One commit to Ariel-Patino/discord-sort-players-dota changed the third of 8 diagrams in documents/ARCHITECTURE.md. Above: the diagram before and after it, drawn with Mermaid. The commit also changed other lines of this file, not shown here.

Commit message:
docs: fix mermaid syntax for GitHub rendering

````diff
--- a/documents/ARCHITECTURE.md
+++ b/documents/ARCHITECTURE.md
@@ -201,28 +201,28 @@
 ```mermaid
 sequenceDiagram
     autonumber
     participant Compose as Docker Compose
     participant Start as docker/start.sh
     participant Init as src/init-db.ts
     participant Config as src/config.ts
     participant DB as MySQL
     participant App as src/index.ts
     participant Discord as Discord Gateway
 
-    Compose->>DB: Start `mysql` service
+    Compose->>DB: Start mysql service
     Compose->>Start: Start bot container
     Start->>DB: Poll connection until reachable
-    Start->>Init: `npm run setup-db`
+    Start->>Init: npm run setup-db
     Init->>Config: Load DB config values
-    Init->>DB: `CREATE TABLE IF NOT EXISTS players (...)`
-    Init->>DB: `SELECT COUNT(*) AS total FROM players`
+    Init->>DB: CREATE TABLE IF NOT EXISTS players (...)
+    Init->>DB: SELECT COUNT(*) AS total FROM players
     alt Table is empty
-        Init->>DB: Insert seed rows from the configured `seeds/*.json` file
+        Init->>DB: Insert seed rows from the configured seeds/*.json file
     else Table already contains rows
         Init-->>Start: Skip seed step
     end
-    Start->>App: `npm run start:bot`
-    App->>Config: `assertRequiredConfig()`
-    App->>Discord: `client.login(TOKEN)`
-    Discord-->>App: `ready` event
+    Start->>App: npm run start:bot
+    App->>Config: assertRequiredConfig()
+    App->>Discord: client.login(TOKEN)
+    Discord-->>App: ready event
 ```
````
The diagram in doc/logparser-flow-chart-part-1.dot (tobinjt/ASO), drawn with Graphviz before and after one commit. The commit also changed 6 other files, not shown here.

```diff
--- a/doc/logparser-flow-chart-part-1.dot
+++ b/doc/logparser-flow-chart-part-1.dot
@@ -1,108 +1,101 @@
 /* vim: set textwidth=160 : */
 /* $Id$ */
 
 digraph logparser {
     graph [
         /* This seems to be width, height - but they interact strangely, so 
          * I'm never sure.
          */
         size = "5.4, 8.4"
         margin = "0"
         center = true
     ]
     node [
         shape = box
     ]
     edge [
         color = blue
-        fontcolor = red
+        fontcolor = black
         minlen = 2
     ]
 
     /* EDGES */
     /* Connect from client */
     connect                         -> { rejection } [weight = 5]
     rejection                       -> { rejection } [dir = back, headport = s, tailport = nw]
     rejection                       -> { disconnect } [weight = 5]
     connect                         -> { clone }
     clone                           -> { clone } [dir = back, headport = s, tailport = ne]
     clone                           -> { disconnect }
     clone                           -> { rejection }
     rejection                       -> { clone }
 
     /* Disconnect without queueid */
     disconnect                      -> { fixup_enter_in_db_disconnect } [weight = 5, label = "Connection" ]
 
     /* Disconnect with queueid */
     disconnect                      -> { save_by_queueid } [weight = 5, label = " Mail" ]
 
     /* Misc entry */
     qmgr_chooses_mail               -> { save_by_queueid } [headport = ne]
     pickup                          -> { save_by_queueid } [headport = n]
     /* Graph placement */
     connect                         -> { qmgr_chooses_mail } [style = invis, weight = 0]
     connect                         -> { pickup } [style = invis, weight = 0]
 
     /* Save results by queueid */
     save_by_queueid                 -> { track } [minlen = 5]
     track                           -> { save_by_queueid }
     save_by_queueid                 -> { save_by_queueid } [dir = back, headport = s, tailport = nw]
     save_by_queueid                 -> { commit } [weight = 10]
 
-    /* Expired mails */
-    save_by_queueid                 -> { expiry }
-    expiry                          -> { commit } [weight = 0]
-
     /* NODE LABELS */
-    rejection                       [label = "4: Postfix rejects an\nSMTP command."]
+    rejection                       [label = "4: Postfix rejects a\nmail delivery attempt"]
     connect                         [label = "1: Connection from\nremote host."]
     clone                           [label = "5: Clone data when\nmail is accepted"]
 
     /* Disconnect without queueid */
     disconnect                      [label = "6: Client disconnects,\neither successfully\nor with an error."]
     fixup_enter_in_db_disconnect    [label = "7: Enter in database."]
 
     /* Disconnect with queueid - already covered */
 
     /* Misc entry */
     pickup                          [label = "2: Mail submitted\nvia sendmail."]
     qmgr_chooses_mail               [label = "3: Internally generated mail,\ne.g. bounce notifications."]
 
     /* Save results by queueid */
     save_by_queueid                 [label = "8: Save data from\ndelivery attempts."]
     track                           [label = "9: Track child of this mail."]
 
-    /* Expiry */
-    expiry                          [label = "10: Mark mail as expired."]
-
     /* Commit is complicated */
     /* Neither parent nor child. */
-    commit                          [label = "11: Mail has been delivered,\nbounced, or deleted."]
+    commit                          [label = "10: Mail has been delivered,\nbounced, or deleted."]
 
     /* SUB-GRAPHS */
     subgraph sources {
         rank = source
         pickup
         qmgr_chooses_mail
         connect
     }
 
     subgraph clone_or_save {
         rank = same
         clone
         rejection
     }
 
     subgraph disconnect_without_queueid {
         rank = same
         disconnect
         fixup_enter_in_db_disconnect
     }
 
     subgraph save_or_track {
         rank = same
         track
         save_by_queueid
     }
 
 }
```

***

TASK |
How many lines in the records hold the string "Init"? Reply with the number alone.

RESPONSE AREA |
11